Valentine went on to reflect on his good fortune of his junior high school in Stamford, CT closing so he had to begin high school as a ninth grader. Valentine started at shortstop for the high school team as a freshman and was later scouted and drafted by the Los Angeles Dodgers.

“When we’re talking to young people, we have to remember that luck has a lot to do with the fortunes of mankind,” Valentine said. “Luck is a part of life just as anything else is”

Valentine took questions from the audience and remembered the first baseball game following the attacks of September 11, 2001 when the Atlanta Braves came to Shea Stadium to play the Mets. Valentine noted what happened when Mets catcher Mike Piazza hit a home run during that game.

“In those 35 seconds that it took for Mike (Piazza) to get around the bases everything changed,” Valentine said. “People were crying, my players were crying, and everything changed after that.”

Valentine and the Mets helped the survivors of the attacks in any way they could and helped bring baseball back to America during a time when the nation needed to heal.

Valentine also took time during the event to sign autographs.The Mohawks also presented the 2016 Norbert Sherbunt Community Service Award to Pete Phelps for his dedication to Shuttleworth Park and Amsterdam baseball. Spagnola thanked all the sponsors, all those who made the night possible, the fans, and especially noted Rosemary Smith, who organized the host families for many years with the Mohawks.

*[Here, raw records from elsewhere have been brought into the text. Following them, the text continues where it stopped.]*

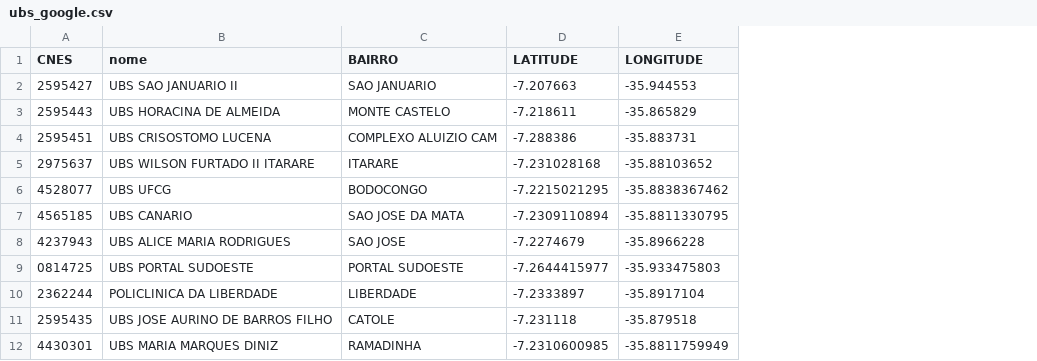
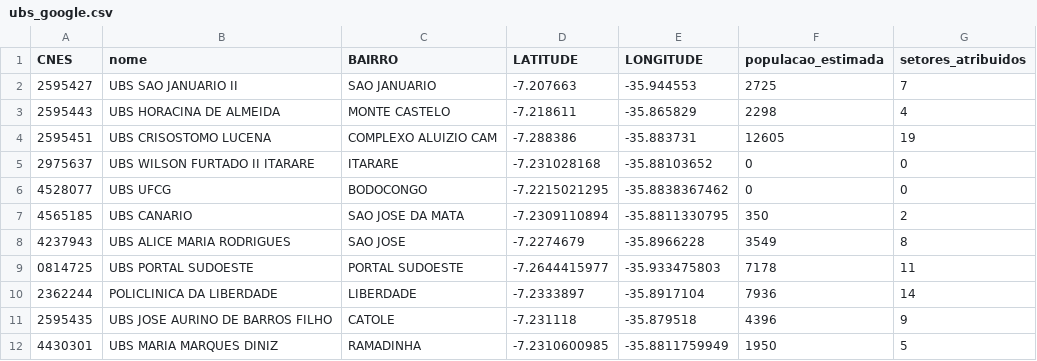
Before and after one commit to L42Matheus/colab-ubs, a CSV file: dados/ubs_google.csv, drawn as a sheet; only a part is shown; the diff names each change by its address in the sheet, - before the commit and + after, or states it on an @@ line.

Commit message:
Mostra a população estimada por UBS no mapa

```diff
--- a/dados/ubs_google.csv
+++ b/dados/ubs_google.csv
+column F (populacao_estimada), rows 2-12: 2725 | 2298 | 12605 | 0 | 0 | 350 | 3549 | 7178 | 7936 | 4396 | 1950
+column G (setores_atribuidos), rows 2-12: 7 | 4 | 19 | 0 | 0 | 2 | 8 | 11 | 14 | 9 | 5
```
Also changed, not shown: 1 other file.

Winners of the silent auction were announced at the conclusion of the event.

Mohawks making headlines

Two members of the 2014 Amsterdam Mohawks were recently named to the list of Louisville Slugger third team Pre-Season All Americans.

JaVon Shelby, an infielder at the University Kentucky, and Thomas Hackimer a right handed pitcher of St. Johns University were both part of the Amsterdam Mohawks team that won the Perfect Game Collegiate Baseball League title in 2014. Shelby was a middle infielder for the Mohawks, while Hackimer got his first taste of pitching after being primarily and infielder. Shelby returned to the Mohawks in 2015 and was part of a team that won a PGCBL record 40 games. Hackimer took his talents to the Cape Cod League. Both players are projected to be selected in the 2016 Major League Baseball draft.

Scott Mulford

Scott Mulford has been covering local sports for over 20 years. He previously wrote for the Amsterdam Star and The Free Press of the Mohawk Valley.